Although I myself usually like a little something upbeat at the end of a play, I totally get the relief and catharsis of a bleak story that replicates an audience member’s bleak situation. Being heard, being recognized, can be the beginning of moving forward.

Elizabeth Pochoda explains how the show that did one tour of the country and hopes to get funding for more is helping people move beyond the devastation of communitywide job loss.

“Oskar Eustis, the Public’s artistic director, may be best known for commissioning Angels in America,” Pochoda writes, “but his most radical move is a recent one: sending the theater’s Mobile Unit on its recent five-state, 18-city tour through the heartland to perform Lynn Nottage’s Pulitzer Prize–winning Sweat, a traditional theater piece about race and class in Reading, Pennsylvania, as a metal-tubing plant closes and lives are fractured. Most of the action takes place in a local bar as friends experience the loss of every certainty that work bestows, including that of friendship. …

“The Mobile Unit has done far more than drop in for an evening of theater. Along with community organizations, public libraries, Rotary clubs, humanities councils, and whoever else is interested, it has encouraged lectures, discussion groups, story circles, and art pieces in the weeks before and after staging a free performance of Sweat. …

“I met [Chiara Klein, the Mobile Unit’s national project leader,] in Kenosha, Wisconsin, where Sweat played at the local headquarters of the United Auto Workers, the once-powerful union that ruled the city until American Motors and Daimler-Chrysler closed all but one of their plants in 1988, putting 5,300 people out of work and blighting the cityscape for years to come.

“The union-hall venue might seem too obvious for a play about a city where labor is flat on its back, but Sweat has also played to receptive crowds in Minnesota towns with no history of manufacturing and in places as tiny as Hayward, Wisconsin, a town in the rural north where 150 people, both tribal and non-tribal, were as receptive as the audience in Erie, Pennsylvania. That doesn’t surprise Lynn Nottage, who has visited five of the tour cities; people who feel invisible and unheard, she tells me, whether they are black, white, old, young, rural or urban recognize themselves in her play….

“By performing in high-school gyms, a Masonic temple, a cafeteria, and a food pantry — places that don’t announce the evening as an exclusionary arts event, the Public’s Mobile unit has attracted the people it wants to reach.

“Some 200 of them entered the union hall on October 16 and not all of them were white and over 50. A number of older African Americans and some young people of both races were there as well. The Mobile Unit frames the evening to create an atmosphere of mutual regard and goodwill deliberately at odds with that in the play. …

“There is a stage here, but the players will not use it. Instead, they will perform in a small space hemmed in by our chairs. It works well for the barroom scenes where friendships are frayed and no one has anywhere to turn. We are in on the action. …
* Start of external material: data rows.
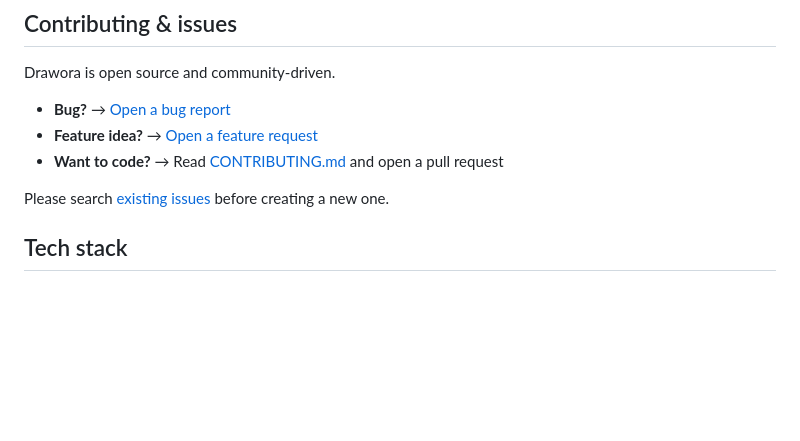
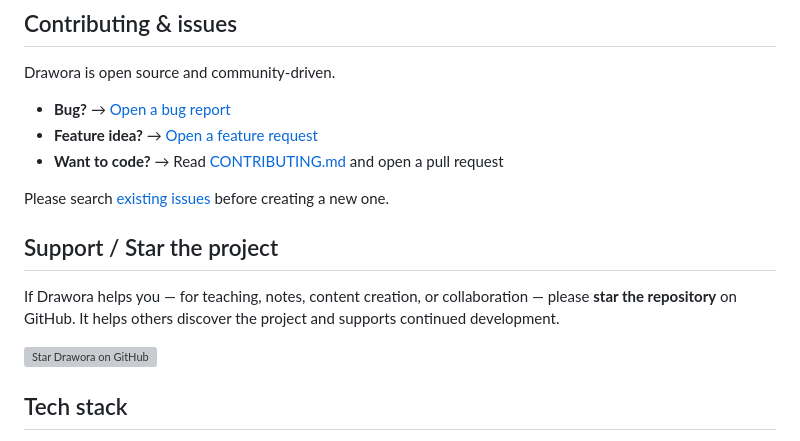
Before and after one commit to pradipNP/drawora, a Markdown page: README.md, the part around the change. Rendered like a GitHub page; blank space fills up the shorter version; grey boxes are pictures that could not be loaded.

```diff
--- a/README.md
+++ b/README.md
@@ -92,6 +92,12 @@ Drawora is open source and community-driven.
 - **Want to code?** → Read [CONTRIBUTING.md](CONTRIBUTING.md) and open a pull request
 
 Please search [existing issues](../../issues) before creating a new one.
+
+## Support / Star the project
+
+If Drawora helps you — for teaching, notes, content creation, or collaboration — please **star the repository** on GitHub. It helps others discover the project and supports continued development.
+
+[![Star Drawora on GitHub](https://img.shields.io/github/stars/pradipNP/drawora?style=social&label=Star%20Drawora)](https://github.com/pradipNP/drawora)
 
 ## Tech stack
 
```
“At the play’s end, its uneasy note of hope fades away and the audience is given time to reflect by filling out a questionnaire asking them their ZIP Code, ethnicity, gender, emotional response to the play, its relevance to their community, and even what media outlets they turn to for news. … This interlude may be responsible for the candor of the ensuing conversation led by Klein. …
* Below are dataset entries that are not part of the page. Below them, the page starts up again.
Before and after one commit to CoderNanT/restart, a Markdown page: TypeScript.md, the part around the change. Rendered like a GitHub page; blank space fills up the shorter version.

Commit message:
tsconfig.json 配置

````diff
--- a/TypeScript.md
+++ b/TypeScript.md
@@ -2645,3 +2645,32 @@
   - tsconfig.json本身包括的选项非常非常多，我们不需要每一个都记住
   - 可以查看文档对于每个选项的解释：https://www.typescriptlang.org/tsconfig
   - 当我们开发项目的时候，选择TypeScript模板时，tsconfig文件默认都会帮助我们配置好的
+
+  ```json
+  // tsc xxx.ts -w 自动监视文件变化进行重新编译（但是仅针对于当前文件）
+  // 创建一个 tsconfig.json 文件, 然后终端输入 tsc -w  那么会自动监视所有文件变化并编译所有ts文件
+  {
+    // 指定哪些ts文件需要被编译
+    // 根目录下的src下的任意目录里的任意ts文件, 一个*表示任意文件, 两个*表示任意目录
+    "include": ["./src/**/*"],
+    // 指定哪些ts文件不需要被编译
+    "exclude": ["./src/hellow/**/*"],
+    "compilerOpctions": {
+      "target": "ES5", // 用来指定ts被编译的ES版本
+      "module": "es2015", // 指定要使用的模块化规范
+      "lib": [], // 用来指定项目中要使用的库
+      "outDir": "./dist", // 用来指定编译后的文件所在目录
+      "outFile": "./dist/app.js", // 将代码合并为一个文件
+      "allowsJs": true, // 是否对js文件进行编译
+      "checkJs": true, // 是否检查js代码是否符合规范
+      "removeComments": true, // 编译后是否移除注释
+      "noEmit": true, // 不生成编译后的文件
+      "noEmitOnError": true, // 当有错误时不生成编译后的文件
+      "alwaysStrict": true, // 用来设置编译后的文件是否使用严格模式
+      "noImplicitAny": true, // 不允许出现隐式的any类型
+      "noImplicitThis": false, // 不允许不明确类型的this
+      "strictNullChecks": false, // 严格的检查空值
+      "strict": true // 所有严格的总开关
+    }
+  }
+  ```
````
“An African-American woman described it this way: ‘It’s a feeling of being overpowered. A job goes away, a family has to find its way in a new place; then the drugs.’ A 21-year-old white man said he saw himself in the characters and cried that he too had no future. Several people responded to the decibel level of anger in the play and saw it as emblematic of how quickly everything now turns to shouting.”

Read the article at the Nation, here. The play itself is grim, but with the release of emotions some in the audience may feel strengthened in their efforts to build a future on top of the ruins.

 

Read Full Post »

%d bloggers like this: